*Problem to work on:* The following data has a line with "Before and after one commit to rmsharp/vscode_quarto_ext, a" and a line with "dissolved), decompose into". Write out exactly those lines and all the lines between them.

§

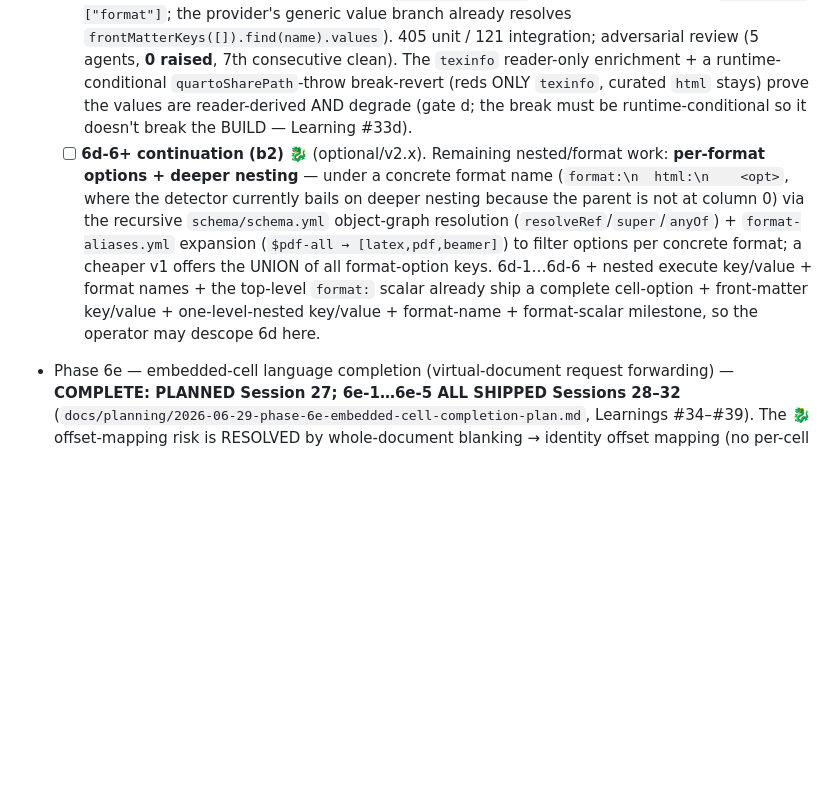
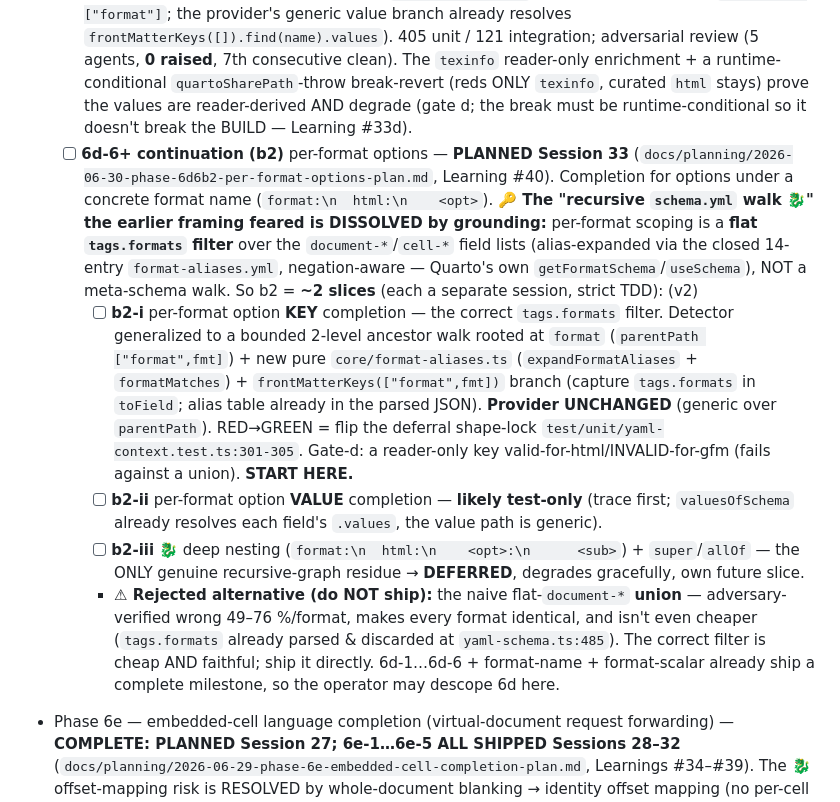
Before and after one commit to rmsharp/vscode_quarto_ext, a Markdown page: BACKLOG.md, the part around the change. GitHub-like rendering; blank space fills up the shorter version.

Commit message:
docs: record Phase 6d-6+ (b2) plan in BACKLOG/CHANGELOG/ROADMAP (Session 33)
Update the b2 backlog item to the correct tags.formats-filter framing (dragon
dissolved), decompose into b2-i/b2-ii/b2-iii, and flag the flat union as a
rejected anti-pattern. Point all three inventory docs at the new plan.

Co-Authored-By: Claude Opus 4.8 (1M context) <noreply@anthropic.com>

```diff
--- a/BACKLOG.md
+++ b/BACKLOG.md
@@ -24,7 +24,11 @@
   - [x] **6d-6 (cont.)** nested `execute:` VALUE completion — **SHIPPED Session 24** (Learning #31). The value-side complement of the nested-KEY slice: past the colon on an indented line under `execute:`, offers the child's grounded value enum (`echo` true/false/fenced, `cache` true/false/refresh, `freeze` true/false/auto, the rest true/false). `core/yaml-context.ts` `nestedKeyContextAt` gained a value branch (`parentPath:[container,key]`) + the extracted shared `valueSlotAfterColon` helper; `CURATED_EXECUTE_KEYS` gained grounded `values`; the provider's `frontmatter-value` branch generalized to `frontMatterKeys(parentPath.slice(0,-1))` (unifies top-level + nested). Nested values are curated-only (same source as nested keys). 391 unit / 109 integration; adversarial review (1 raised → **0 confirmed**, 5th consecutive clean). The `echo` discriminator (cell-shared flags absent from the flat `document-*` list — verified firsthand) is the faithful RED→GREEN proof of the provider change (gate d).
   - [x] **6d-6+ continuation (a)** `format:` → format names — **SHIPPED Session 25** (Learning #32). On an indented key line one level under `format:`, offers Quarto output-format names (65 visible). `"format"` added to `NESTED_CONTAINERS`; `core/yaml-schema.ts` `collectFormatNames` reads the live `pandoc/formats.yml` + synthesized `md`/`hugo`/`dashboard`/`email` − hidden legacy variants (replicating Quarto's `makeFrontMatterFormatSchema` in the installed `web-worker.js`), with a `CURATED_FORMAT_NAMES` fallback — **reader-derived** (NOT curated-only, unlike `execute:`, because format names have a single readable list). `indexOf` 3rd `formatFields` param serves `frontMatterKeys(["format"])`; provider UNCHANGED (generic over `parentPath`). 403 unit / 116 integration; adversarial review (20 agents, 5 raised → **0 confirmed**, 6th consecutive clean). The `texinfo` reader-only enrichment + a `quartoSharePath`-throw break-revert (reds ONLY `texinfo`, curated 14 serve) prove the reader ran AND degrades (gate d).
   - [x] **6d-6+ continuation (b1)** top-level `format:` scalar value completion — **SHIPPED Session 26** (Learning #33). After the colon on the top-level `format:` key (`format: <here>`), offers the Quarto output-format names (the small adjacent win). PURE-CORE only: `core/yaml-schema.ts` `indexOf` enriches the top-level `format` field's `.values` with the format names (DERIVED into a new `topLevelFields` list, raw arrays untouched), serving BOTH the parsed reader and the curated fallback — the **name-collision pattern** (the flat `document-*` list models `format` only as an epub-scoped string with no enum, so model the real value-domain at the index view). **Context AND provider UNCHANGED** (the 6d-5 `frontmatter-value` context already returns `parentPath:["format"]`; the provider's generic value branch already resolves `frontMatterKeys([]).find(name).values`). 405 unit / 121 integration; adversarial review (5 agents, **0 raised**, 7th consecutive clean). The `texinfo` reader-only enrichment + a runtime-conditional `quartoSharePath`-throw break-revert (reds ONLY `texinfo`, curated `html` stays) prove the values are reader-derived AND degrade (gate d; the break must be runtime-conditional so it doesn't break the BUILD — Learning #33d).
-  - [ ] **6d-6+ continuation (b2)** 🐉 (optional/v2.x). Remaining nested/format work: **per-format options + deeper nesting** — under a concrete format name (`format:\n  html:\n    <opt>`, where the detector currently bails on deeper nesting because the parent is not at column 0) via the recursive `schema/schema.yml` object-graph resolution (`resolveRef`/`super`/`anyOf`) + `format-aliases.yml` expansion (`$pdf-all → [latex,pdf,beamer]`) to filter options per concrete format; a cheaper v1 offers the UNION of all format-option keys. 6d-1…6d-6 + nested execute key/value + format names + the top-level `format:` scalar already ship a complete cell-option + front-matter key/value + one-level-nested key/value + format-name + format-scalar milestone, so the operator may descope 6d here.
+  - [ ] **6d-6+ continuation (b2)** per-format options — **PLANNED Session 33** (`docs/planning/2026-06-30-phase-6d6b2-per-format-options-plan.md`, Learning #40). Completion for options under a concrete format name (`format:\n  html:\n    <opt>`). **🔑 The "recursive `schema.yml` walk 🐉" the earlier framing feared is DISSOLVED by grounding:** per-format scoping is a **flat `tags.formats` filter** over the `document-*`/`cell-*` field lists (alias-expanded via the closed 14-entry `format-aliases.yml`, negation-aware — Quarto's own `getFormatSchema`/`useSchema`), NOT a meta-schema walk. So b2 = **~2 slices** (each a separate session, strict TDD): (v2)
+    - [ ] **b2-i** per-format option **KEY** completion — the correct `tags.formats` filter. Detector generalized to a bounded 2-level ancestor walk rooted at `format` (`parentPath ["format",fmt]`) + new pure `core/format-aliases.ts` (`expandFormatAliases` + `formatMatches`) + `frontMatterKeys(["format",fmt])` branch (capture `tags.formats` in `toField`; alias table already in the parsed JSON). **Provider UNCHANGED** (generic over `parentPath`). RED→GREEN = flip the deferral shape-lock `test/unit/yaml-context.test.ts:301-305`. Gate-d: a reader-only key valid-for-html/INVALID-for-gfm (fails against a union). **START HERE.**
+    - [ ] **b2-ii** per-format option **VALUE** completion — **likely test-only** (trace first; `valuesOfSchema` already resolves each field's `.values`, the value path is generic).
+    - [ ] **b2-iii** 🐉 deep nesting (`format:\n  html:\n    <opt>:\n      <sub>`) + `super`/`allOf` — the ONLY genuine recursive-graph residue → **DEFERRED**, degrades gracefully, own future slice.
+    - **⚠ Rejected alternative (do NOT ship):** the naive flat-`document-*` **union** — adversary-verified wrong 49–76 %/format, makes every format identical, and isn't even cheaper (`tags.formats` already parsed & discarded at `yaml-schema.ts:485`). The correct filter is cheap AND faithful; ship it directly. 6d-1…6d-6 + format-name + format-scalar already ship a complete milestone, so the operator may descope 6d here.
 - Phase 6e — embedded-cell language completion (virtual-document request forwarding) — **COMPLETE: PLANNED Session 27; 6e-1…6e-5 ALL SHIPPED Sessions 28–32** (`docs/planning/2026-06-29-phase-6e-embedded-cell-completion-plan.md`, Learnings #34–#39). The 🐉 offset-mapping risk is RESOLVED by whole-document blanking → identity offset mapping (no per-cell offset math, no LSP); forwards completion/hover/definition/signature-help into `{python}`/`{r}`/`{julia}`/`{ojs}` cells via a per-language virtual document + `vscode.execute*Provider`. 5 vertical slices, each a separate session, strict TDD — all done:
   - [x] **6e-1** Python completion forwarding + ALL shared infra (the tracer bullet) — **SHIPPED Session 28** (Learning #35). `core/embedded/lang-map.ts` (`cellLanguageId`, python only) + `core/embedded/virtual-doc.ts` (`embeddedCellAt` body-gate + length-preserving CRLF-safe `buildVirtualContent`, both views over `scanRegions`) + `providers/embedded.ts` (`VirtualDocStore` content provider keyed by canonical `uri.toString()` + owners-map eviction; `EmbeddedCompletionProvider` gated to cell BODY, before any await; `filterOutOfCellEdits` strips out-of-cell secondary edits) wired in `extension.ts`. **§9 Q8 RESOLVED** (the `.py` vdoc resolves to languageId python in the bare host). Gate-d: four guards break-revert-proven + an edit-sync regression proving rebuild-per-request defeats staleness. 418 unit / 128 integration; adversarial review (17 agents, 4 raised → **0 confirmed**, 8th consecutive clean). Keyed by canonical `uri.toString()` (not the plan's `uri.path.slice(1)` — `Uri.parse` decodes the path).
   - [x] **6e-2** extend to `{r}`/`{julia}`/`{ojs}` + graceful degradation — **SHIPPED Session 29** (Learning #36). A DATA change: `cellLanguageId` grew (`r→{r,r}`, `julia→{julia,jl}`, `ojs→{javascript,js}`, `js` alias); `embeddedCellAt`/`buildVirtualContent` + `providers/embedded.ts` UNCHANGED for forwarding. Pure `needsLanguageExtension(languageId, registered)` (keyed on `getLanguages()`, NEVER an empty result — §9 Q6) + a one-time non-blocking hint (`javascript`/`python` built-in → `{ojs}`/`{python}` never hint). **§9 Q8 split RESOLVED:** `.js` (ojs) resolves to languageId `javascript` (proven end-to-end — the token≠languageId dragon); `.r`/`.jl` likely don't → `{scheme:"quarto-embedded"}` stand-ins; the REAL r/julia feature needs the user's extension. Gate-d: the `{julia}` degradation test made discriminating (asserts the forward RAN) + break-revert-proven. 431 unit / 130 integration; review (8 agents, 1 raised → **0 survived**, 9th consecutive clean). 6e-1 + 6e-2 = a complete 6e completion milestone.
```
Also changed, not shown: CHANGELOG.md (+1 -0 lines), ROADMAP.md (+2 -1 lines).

§

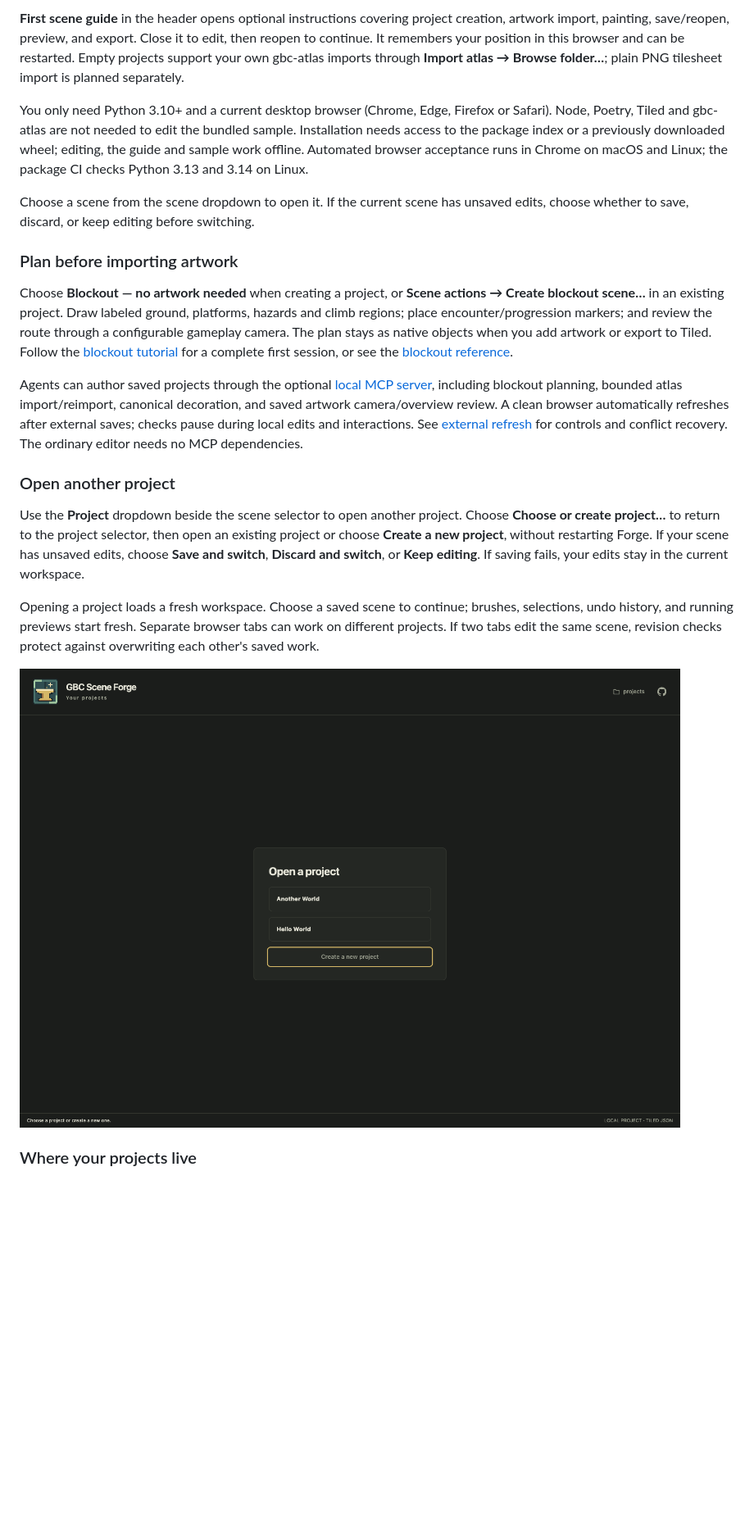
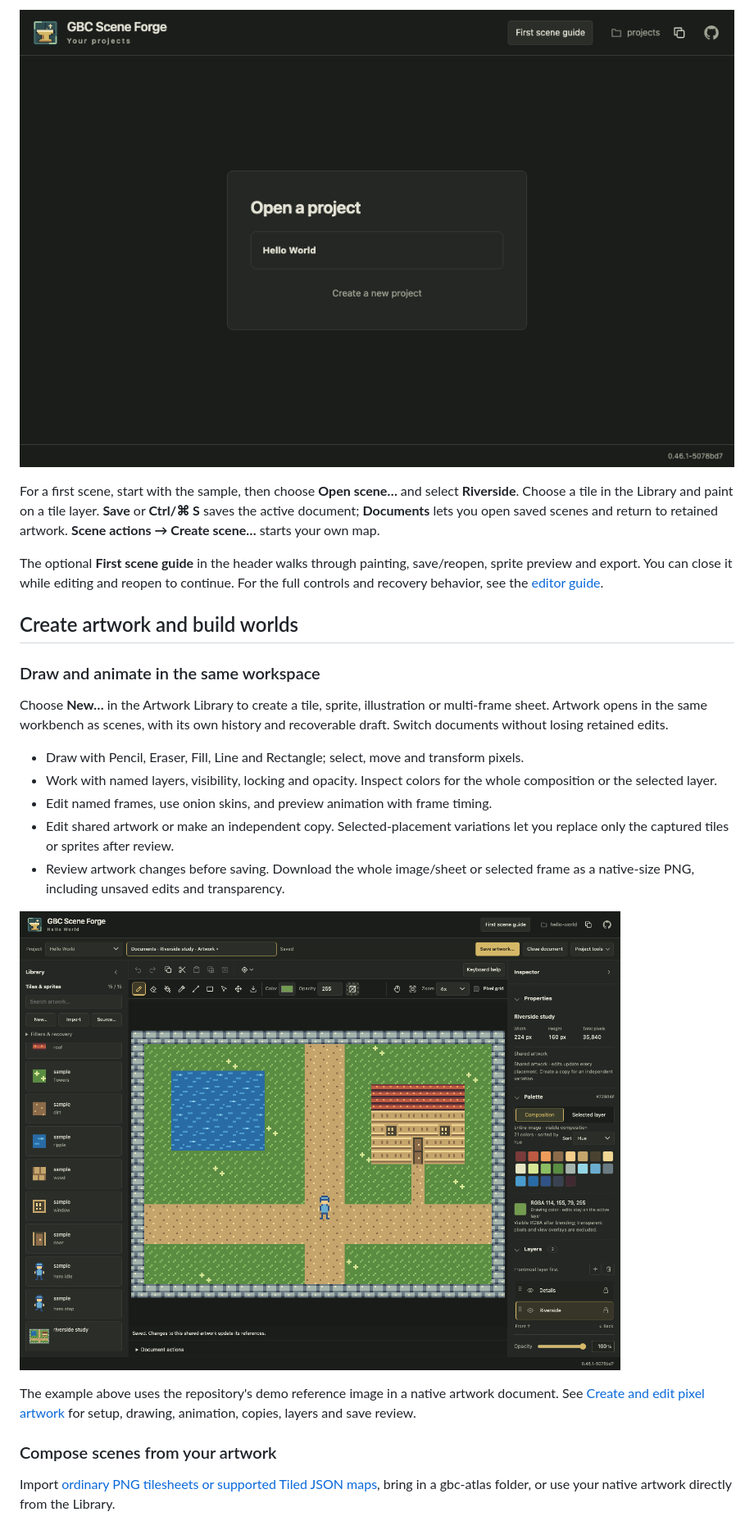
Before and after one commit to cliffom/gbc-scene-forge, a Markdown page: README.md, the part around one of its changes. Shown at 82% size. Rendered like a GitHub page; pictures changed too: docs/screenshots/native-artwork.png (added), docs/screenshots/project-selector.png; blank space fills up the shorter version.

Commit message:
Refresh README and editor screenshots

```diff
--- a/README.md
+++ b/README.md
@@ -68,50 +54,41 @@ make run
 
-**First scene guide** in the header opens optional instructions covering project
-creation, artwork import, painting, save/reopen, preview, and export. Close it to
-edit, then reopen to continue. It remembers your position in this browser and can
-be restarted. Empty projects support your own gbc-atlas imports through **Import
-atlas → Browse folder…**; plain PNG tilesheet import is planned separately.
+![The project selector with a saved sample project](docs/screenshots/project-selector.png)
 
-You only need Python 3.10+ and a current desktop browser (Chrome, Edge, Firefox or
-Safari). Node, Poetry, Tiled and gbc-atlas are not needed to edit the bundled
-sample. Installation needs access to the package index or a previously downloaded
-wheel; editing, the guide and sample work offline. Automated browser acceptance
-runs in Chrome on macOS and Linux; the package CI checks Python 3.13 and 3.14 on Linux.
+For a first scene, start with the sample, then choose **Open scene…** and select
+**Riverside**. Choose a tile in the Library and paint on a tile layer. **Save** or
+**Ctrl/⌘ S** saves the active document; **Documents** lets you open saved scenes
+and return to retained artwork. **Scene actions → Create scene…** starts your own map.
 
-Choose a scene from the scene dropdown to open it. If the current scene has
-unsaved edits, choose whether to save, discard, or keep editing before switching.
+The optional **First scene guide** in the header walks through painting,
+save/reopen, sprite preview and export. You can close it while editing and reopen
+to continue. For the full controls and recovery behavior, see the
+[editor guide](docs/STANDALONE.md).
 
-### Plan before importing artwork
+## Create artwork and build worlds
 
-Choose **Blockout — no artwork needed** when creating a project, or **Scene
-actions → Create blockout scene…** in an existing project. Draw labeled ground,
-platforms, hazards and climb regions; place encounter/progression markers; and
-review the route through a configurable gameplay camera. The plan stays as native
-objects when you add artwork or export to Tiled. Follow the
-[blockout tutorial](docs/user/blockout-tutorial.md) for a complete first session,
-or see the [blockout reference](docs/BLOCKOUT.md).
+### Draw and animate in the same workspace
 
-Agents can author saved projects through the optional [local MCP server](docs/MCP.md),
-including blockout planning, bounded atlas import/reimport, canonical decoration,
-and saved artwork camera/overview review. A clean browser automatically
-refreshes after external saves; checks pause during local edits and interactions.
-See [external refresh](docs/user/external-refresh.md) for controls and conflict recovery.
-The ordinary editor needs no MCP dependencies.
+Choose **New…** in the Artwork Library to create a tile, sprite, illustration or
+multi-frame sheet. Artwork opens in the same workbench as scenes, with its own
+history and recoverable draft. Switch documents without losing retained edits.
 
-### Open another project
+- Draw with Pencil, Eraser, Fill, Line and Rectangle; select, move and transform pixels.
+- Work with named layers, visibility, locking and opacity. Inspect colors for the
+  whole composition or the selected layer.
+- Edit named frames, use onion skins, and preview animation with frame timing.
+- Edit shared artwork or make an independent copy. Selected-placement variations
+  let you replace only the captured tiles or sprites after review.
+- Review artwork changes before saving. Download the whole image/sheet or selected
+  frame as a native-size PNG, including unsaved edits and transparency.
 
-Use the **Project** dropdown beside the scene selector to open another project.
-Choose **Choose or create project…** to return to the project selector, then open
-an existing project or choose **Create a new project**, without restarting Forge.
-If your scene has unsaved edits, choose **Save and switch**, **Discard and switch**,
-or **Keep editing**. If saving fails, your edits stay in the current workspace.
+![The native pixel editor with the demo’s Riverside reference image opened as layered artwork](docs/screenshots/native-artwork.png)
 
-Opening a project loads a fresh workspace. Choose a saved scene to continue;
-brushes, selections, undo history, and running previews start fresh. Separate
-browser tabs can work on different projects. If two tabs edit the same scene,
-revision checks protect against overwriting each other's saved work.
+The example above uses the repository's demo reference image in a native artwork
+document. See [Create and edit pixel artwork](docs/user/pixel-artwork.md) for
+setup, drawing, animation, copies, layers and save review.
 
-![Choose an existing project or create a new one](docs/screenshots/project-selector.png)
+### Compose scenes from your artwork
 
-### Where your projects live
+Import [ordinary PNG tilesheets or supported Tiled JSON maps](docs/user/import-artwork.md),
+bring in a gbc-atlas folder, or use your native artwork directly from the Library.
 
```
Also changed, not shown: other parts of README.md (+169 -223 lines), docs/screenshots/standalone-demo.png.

§

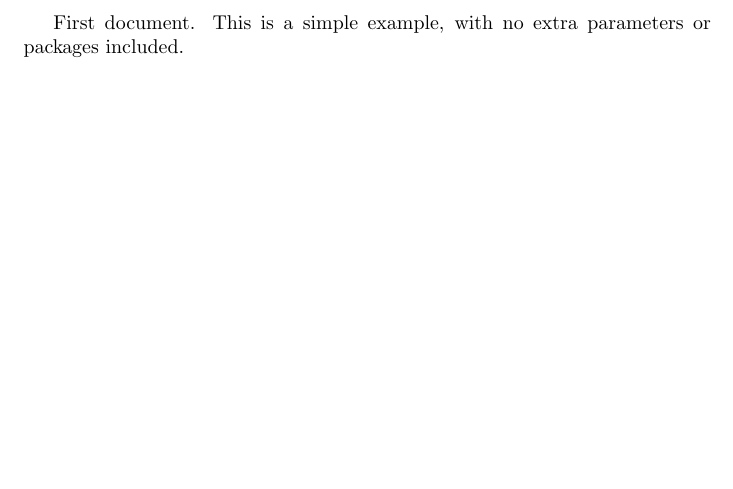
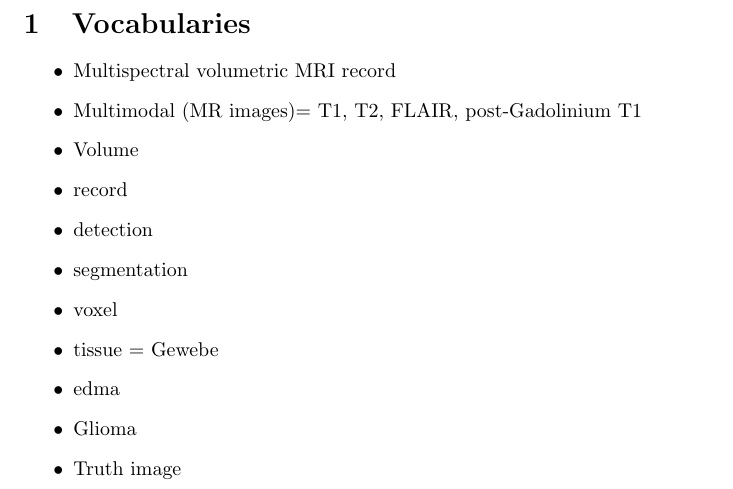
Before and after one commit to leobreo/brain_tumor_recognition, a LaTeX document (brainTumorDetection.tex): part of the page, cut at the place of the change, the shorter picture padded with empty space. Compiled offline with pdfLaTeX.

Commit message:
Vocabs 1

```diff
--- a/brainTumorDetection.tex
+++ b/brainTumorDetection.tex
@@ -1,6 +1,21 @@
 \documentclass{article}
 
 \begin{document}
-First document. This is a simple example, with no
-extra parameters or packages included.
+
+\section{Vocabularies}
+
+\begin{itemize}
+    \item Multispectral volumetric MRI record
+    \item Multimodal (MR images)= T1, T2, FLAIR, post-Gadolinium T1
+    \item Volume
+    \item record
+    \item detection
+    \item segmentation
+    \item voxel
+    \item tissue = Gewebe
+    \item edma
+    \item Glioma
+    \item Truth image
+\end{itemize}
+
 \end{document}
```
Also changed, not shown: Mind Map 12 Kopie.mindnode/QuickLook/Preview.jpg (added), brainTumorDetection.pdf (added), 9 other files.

§

*Response to this exercise:*
Before and after one commit to rmsharp/vscode_quarto_ext, a Markdown page: BACKLOG.md, the part around the change. GitHub-like rendering; blank space fills up the shorter version.

Commit message:
docs: record Phase 6d-6+ (b2) plan in BACKLOG/CHANGELOG/ROADMAP (Session 33)
Update the b2 backlog item to the correct tags.formats-filter framing (dragon
dissolved), decompose into b2-i/b2-ii/b2-iii, and flag the flat union as a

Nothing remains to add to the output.